This option inverts the "greediness" of the quantifiers so that they are not greedy by default, but become greedy if followed by "?". It is not compatible with Perl. It can also be set by a (?U) option setting within the pattern.


This option causes PCRE to regard both the pattern and the subject as strings of UTF-8 characters instead of just byte strings. However, it is available only if PCRE has been built to include UTF-8 support. If not, the use of this option provokes an error. Support for UTF-8 is new, experimental, and incomplete. Details of exactly what it entails are given below.


When a pattern is going to be used several times, it is worth spending more time analyzing it in order to speed up the time taken for matching. The function pcre_study() takes a pointer to a compiled pattern as its first argument, and returns a pointer to a pcre_extra block (another void typedef) containing additional information about the pattern; this can be passed to pcre_exec(). If no additional information is available, NULL is returned.

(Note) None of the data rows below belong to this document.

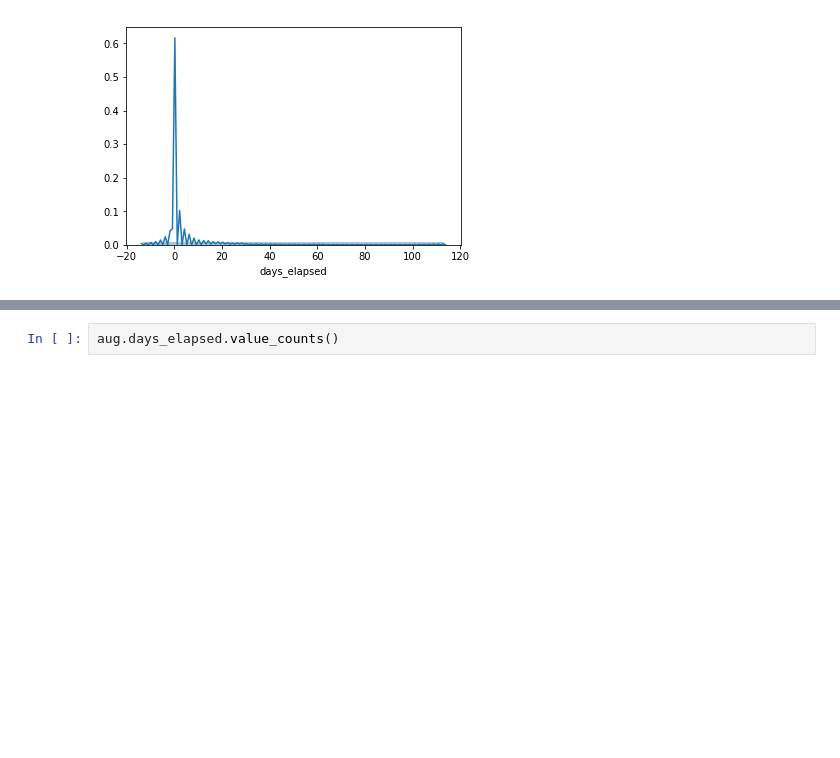
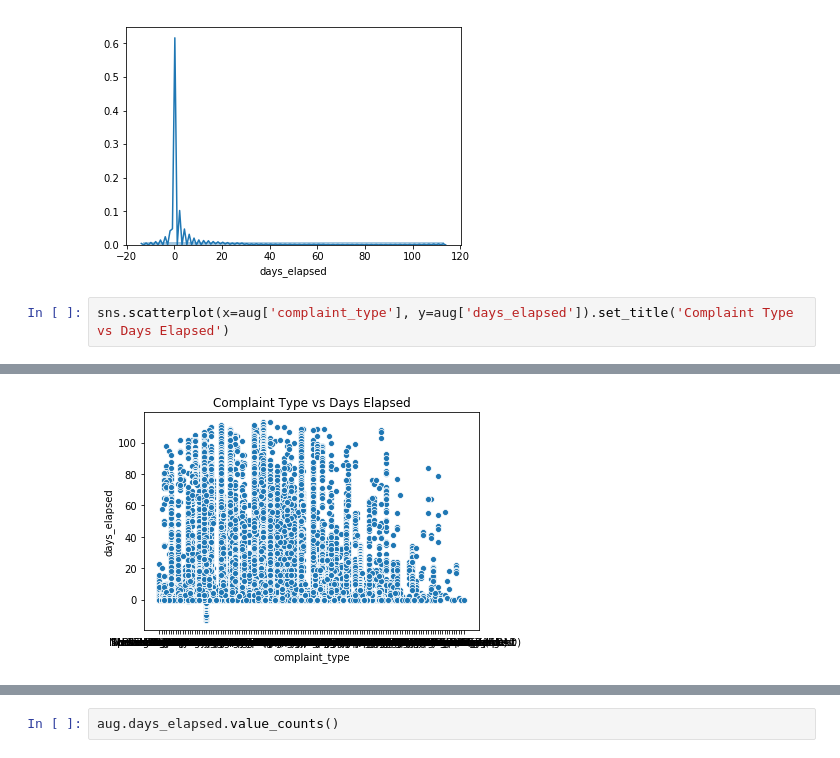
Before and after one commit to whohuhwhat/311_pt4, a Jupyter notebook: TS.ipynb, the cells around one changed output, grey strips where cells are left out. Drawn from its saved outputs; the diff is of its cells as text; blank space fills up the shorter version.

Commit message:
ts scatter

```diff
--- a/TS.ipynb
+++ b/TS.ipynb
@@ -45,3 +44,6 @@ sns.distplot(aug.days_elapsed, bins = 1)
 # %% [output]
 <matplotlib.axes._subplots.AxesSubplot at 0x...>
 [figure]
+# %%
+sns.scatterplot(x=aug['complaint_type'], y=aug['days_elapsed']).set_title('Complaint Type vs Days Elapsed')
+# %% [output]
@@ -47,0 +51 @@ sns.distplot(aug.days_elapsed, bins = 1)
+[figure, added]
```
Also changed, not shown: parts of 3 cells of this notebook.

The second argument contains option bits. At present, no options are defined for pcre_study(), and this argument should always be zero.

The third argument for pcre_study() is a pointer to an error message. If studying succeeds (even if no data is returned), the variable it points to is set to NULL. Otherwise it points to a textual error message.

At present, studying a pattern is useful only for non-anchored patterns that do not have a single fixed starting character. A bitmap of possible starting characters is created.


PCRE handles caseless matching, and determines whether characters are letters, digits, or whatever, by reference to a set of tables. The library contains a default set of tables which is created in the default C locale when PCRE is compiled. This is used when the final argument of pcre_compile() is NULL, and is sufficient for many applications.

An alternative set of tables can, however, be supplied. Such tables are built by calling the pcre_maketables() function, which has no arguments, in the relevant locale. The result can then be passed to pcre_compile() as often as necessary. For example, to build and use tables that are appropriate for the French locale (where accented characters with codes greater than 128 are treated as letters), the following code could be used:

setlocale(LC_CTYPE, "fr");
tables = pcre_maketables();
re = pcre_compile(..., tables);

The tables are built in memory that is obtained via pcre_malloc. The pointer that is passed to pcre_compile is saved with the compiled pattern, and the same tables are used via this pointer by pcre_study() and pcre_exec(). Thus for any single pattern, compilation, studying and matching all happen in the same locale, but different patterns can be compiled in different locales. It is the caller’s responsibility to ensure that the memory containing the tables remains available for as long as it is needed.


The pcre_fullinfo() function returns information about a compiled pattern. It replaces the obsolete pcre_info() function, which is nevertheless retained for backwards compability (and is documented below).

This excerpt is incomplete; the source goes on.